Wouldn’t that be A Day? A wondrous, uplifting Day—a triumph over the brutal, tawdry history that has undermined the utopian presumptions of this New World land since 1619, when the European settlers first brought Africans here in chains.
A truly great, liberating Day. Except for one thing. It’s Al. The Candidate is Al.
In New York, we know Al. We know the hair, the jumpsuit, the medallion, the stomach. We know his no justice, his no peace. We know he once called the Jewish owner of a 125th Street furniture store a “white interloper,” and several weeks later the place was burned down in an arson fire that killed seven people. We know he knows he didn’t pay his taxes, or his rent. (Just last month his travel agent sued him for $193,000, which is a lot of airplane tickets.) We know, too, about Tawana Brawley, how Al believed the story but the grand jury did not, how in the ensuing lawsuit Sharpton claimed he didn’t own his suits but rather only had “access” to them. And we know how, no matter what, this is something for which Al, like Pete Rose, will never apologize.
We also know the so-called New Sharpton, the more statesmanlike, skinnier model. Redemption took more than faith. It took Giuliani. In the face of bellicose Rudy (“a worthy adversary,” Al says), Sharpton emerged as legitimate, necessary, even strangely heroic. Someone had to show some leadership after Abner Louima, Amadou Diallo, and Patrick Dorismond, and there was Al, his hacked-off bouffant flecked with gray, solemnly leading thousands (100 rabbis and Susan Sarandon included) in protest. Not a single stone was thrown. This was the post–Damascus Road Rev, the Al who would spend 90 days in a Sunset Park jail after his arrest in the Vieques-bombing protests, deprived of his cell phone, deep in meditation on Gandhi, Mandela (26 years for him, also no cell phone), MLK, all the avatars of resistance and nonviolence.
We know Al like we know Bensonhurst and Howard Beach, like we know Bernard Goetz, Michael Griffith, Joey Fama, Yusef Hawkins, Yankel Rosenbaum, and Justin Volpe—to name only a few on the long, grim roster of racial strife in this town. Always, Sharpton was there, the often polarizing, sometimes conciliatory point man.

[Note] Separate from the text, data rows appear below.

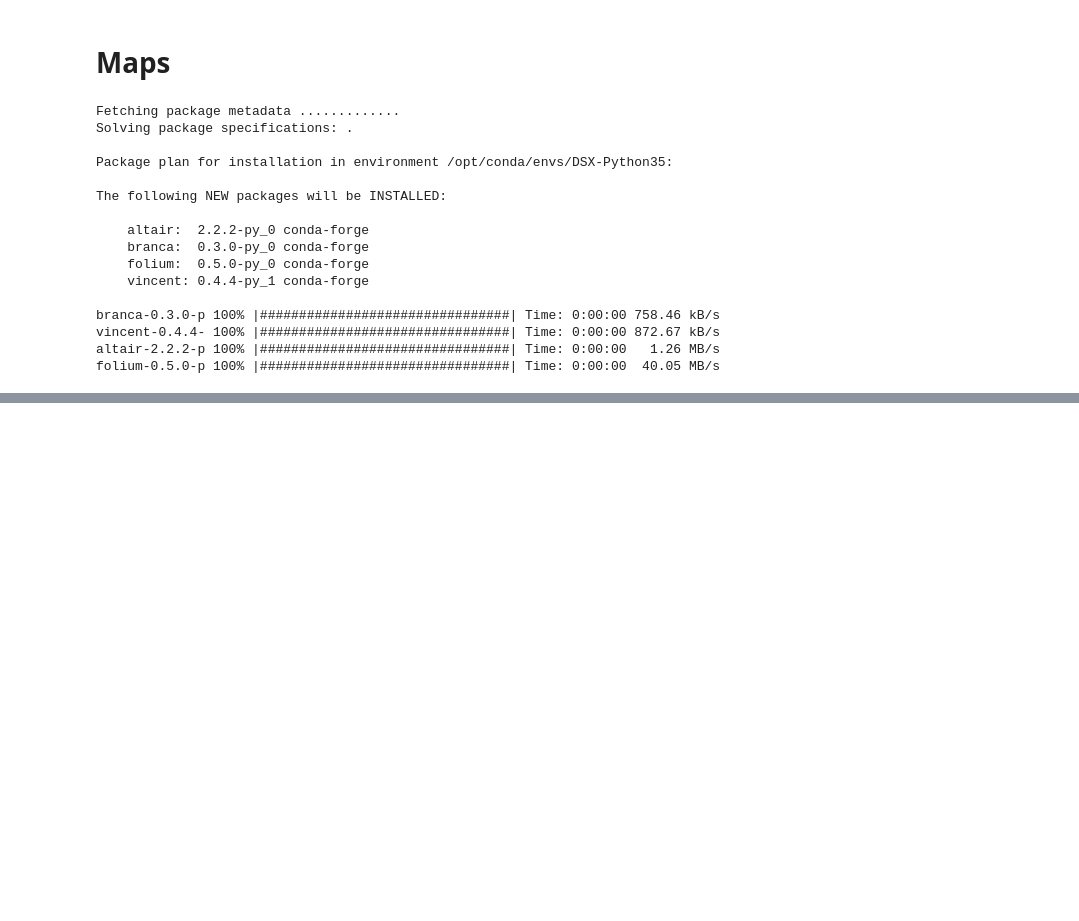
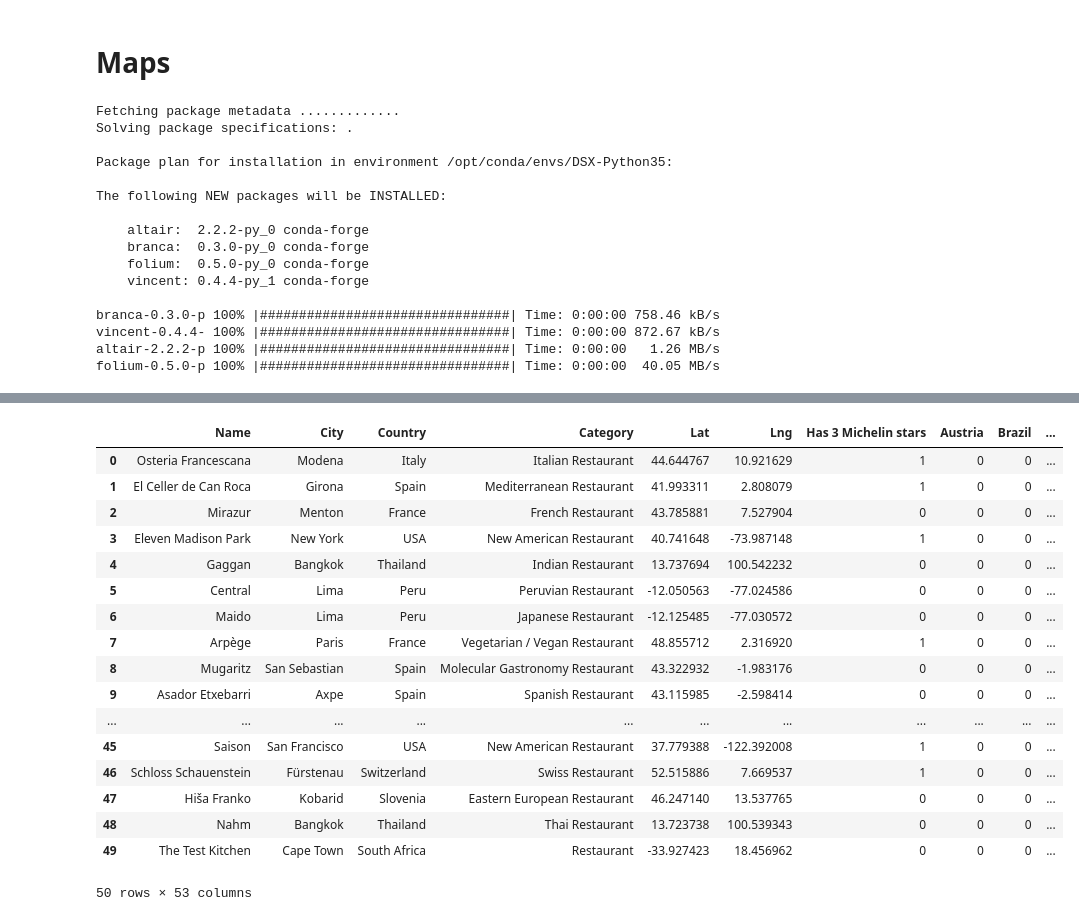
Before and after one commit to lucimedved/Capstone_Project_Coursera, a Jupyter notebook: Final_project_draft.ipynb, the cells around one changed output, grey strips where cells are left out. Saved outputs shown, nothing was run; the diff lists cells and outputs as text; code cells hidden in the pictures; blank space fills up the shorter version.

```diff
--- a/Final_project_draft.ipynb
+++ b/Final_project_draft.ipynb
@@ -811,0 +931,8 @@ map_world_m
+# %%
+df_train=df1.copy()
+# %%
+df_countries=pd.get_dummies(df_train["Country"],drop_first=True)
+# %%
+df_type=pd.get_dummies(df_train["Category"],drop_first=True)
+# %%
+df_train=pd.concat([df_train,df_countries,df_type],axis=1)
@@ -811,0 +1057,21 @@ map_world_m
+# %%
+df_train
+# %% [output]
+|  | Name | City | Country | Category | Lat | Lng | Has 3 Michelin stars | Austria | Brazil | ... |
+| 0 | Osteria Francescana | Modena | Italy | Italian Restaurant | 44.644767 | 10.921629 | 1 | 0 | 0 | ... |
+| 1 | El Celler de Can Roca | Girona | Spain | Mediterranean Restaurant | 41.993311 | 2.808079 | 1 | 0 | 0 | ... |
+| 2 | Mirazur | Menton | France | French Restaurant | 43.785881 | 7.527904 | 0 | 0 | 0 | ... |
+| 3 | Eleven Madison Park | New York | USA | New American Restaurant | 40.741648 | -73.987148 | 1 | 0 | 0 | ... |
+| 4 | Gaggan | Bangkok | Thailand | Indian Restaurant | 13.737694 | 100.542232 | 0 | 0 | 0 | ... |
+| 5 | Central | Lima | Peru | Peruvian Restaurant | -12.050563 | -77.024586 | 0 | 0 | 0 | ... |
+| 6 | Maido | Lima | Peru | Japanese Restaurant | -12.125485 | -77.030572 | 0 | 0 | 0 | ... |
+| 7 | Arpège | Paris | France | Vegetarian / Vegan Restaurant | 48.855712 | 2.316920 | 1 | 0 | 0 | ... |
+| 8 | Mugaritz | San Sebastian | Spain | Molecular Gastronomy Restaurant | 43.322932 | -1.983176 | 0 | 0 | 0 | ... |
+| 9 | Asador Etxebarri | Axpe | Spain | Spanish Restaurant | 43.115985 | -2.598414 | 0 | 0 | 0 | ... |
+| ... | ... | ... | ... | ... | ... | ... | ... | ... | ... | ... |
+| 45 | Saison | San Francisco | USA | New American Restaurant | 37.779388 | -122.392008 | 1 | 0 | 0 | ... |
+| 46 | Schloss Schauenstein | Fürstenau | Switzerland | Swiss Restaurant | 52.515886 | 7.669537 | 1 | 0 | 0 | ... |
+| 47 | Hiša Franko | Kobarid | Slovenia | Eastern European Restaurant | 46.247140 | 13.537765 | 0 | 0 | 0 | ... |
+| 48 | Nahm | Bangkok | Thailand | Thai Restaurant | 13.723738 | 100.539343 | 0 | 0 | 0 | ... |
+| 49 | The Test Kitchen | Cape Town | South Africa | Restaurant | -33.927423 | 18.456962 | 0 | 0 | 0 | ... |
+50 rows × 53 columns
```
Also changed, not shown: parts of 41 cells of this notebook.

We know that despite his surprising totals in various primaries for senator and mayor, Sharpton has not been elected to anything, not even City Council.
Still, there’s Al, a.k.a. Al Charlatan, bigmouth, rabble-rouser, on Face the Nation, like any other supposedly serious national candidate, reasonably calling for a “multinational agreement” on both Iraq and Liberia. There he is, deploying his Tilden High/pulpit-pounding debating skillz, talking rings around his thick-tongued opponents—more confident than the Lurch-like Kerry, more passionate than the sleepy Lieberman, more generously spirited than the school-marmish Dean, and not as wild-eyed as the vegan, Marianne Williamson–advised Kucinich, about whom the Rev sometimes worries, wondering if the former Cleveland mayor is “out on a weekend pass.”
Yes, it is strange, knowing everything we know about Sharpton, to watch him being smarter and funnier than the rest, and feel, well, proud of him. To know that, hate him or not, he’s our native son, the real New Yorker in the race. Our candidate, our Al.